_Task brief_
Only the records, exactly as written, belong in the answer; pictures do not.

Records from a data source
──────────
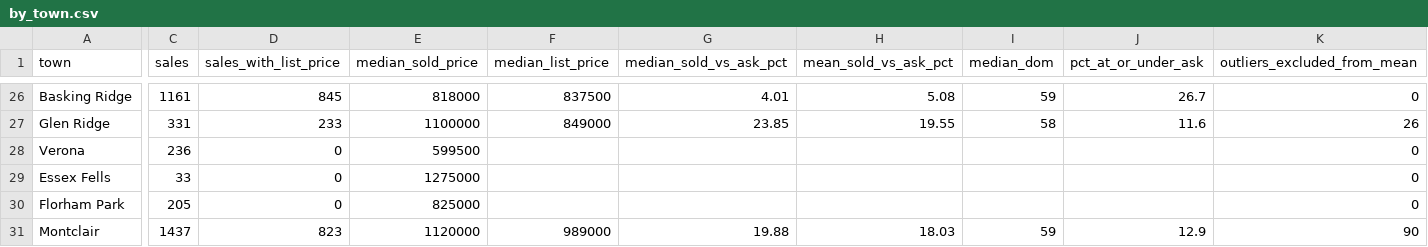
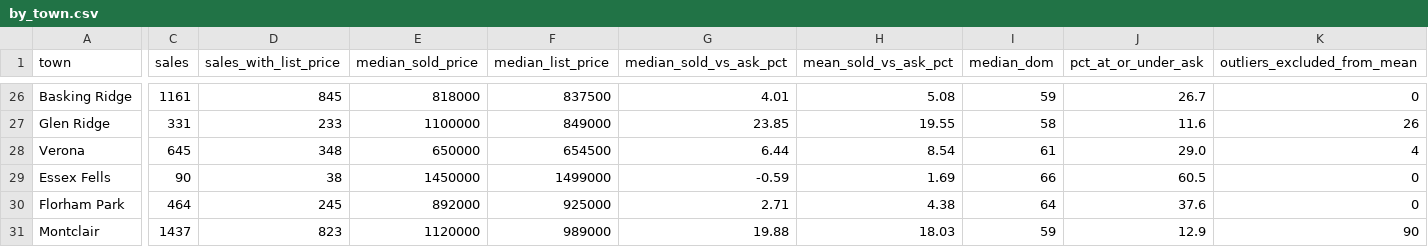
Before and after one commit to ssd42/claude-routines, a CSV file: market-history/share/by_town.csv, drawn as a sheet; only a part is shown, gaps mark what is left out; the diff covers the shown part only; the diff names each change by its address in the sheet, - before the commit and + after, or states it on an @@ line.

```diff
--- a/market-history/share/by_town.csv
+++ b/market-history/share/by_town.csv
-C28 (sales): 236
+C28 (sales): 645
-D28 (sales_with_list_price): 0
+D28 (sales_with_list_price): 348
-E28 (median_sold_price): 599500
+E28 (median_sold_price): 650000
-F28 (median_list_price): (empty)
+F28 (median_list_price): 654500
-G28 (median_sold_vs_ask_pct): (empty)
+G28 (median_sold_vs_ask_pct): 6.44
-H28 (mean_sold_vs_ask_pct): (empty)
+H28 (mean_sold_vs_ask_pct): 8.54
-I28 (median_dom): (empty)
+I28 (median_dom): 61
-J28 (pct_at_or_under_ask): (empty)
+J28 (pct_at_or_under_ask): 29.0
-K28 (outliers_excluded_from_mean): 0
+K28 (outliers_excluded_from_mean): 4
-C29 (sales): 33
+C29 (sales): 90
-D29 (sales_with_list_price): 0
+D29 (sales_with_list_price): 38
-E29 (median_sold_price): 1275000
+E29 (median_sold_price): 1450000
-F29 (median_list_price): (empty)
+F29 (median_list_price): 1499000
-G29 (median_sold_vs_ask_pct): (empty)
+G29 (median_sold_vs_ask_pct): -0.59
-H29 (mean_sold_vs_ask_pct): (empty)
+H29 (mean_sold_vs_ask_pct): 1.69
-I29 (median_dom): (empty)
+I29 (median_dom): 66
-J29 (pct_at_or_under_ask): (empty)
+J29 (pct_at_or_under_ask): 60.5
-C30 (sales): 205
+C30 (sales): 464
-D30 (sales_with_list_price): 0
+D30 (sales_with_list_price): 245
-E30 (median_sold_price): 825000
+E30 (median_sold_price): 892000
-F30 (median_list_price): (empty)
+F30 (median_list_price): 925000
-G30 (median_sold_vs_ask_pct): (empty)
+G30 (median_sold_vs_ask_pct): 2.71
-H30 (mean_sold_vs_ask_pct): (empty)
+H30 (mean_sold_vs_ask_pct): 4.38
-I30 (median_dom): (empty)
+I30 (median_dom): 64
-J30 (pct_at_or_under_ask): (empty)
+J30 (pct_at_or_under_ask): 37.6
```
Also changed, not shown: 130 edited cells elsewhere in this file, market-history/share/by_town_season.csv, market-history/share/seabra_by_town.csv, 13 other files.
──────────
_Exercise solution_
Before and after one commit to ssd42/claude-routines, a CSV file: market-history/share/by_town.csv, drawn as a sheet; only a part is shown, gaps mark what is left out; the diff covers the shown part only; the diff names each change by its address in the sheet, - before the commit and + after, or states it on an @@ line.

```diff
--- a/market-history/share/by_town.csv
+++ b/market-history/share/by_town.csv
-C28 (sales): 236
+C28 (sales): 645
-D28 (sales_with_list_price): 0
+D28 (sales_with_list_price): 348
-E28 (median_sold_price): 599500
+E28 (median_sold_price): 650000
-F28 (median_list_price): (empty)
+F28 (median_list_price): 654500
-G28 (median_sold_vs_ask_pct): (empty)
+G28 (median_sold_vs_ask_pct): 6.44
-H28 (mean_sold_vs_ask_pct): (empty)
+H28 (mean_sold_vs_ask_pct): 8.54
-I28 (median_dom): (empty)
+I28 (median_dom): 61
-J28 (pct_at_or_under_ask): (empty)
+J28 (pct_at_or_under_ask): 29.0
-K28 (outliers_excluded_from_mean): 0
+K28 (outliers_excluded_from_mean): 4
-C29 (sales): 33
+C29 (sales): 90
-D29 (sales_with_list_price): 0
+D29 (sales_with_list_price): 38
-E29 (median_sold_price): 1275000
+E29 (median_sold_price): 1450000
-F29 (median_list_price): (empty)
+F29 (median_list_price): 1499000
-G29 (median_sold_vs_ask_pct): (empty)
+G29 (median_sold_vs_ask_pct): -0.59
-H29 (mean_sold_vs_ask_pct): (empty)
+H29 (mean_sold_vs_ask_pct): 1.69
-I29 (median_dom): (empty)
+I29 (median_dom): 66
-J29 (pct_at_or_under_ask): (empty)
+J29 (pct_at_or_under_ask): 60.5
-C30 (sales): 205
+C30 (sales): 464
-D30 (sales_with_list_price): 0
+D30 (sales_with_list_price): 245
-E30 (median_sold_price): 825000
+E30 (median_sold_price): 892000
-F30 (median_list_price): (empty)
+F30 (median_list_price): 925000
-G30 (median_sold_vs_ask_pct): (empty)
+G30 (median_sold_vs_ask_pct): 2.71
-H30 (mean_sold_vs_ask_pct): (empty)
+H30 (mean_sold_vs_ask_pct): 4.38
-I30 (median_dom): (empty)
+I30 (median_dom): 64
-J30 (pct_at_or_under_ask): (empty)
+J30 (pct_at_or_under_ask): 37.6
```
Also changed, not shown: 130 edited cells elsewhere in this file, market-history/share/by_town_season.csv, market-history/share/seabra_by_town.csv, 13 other files.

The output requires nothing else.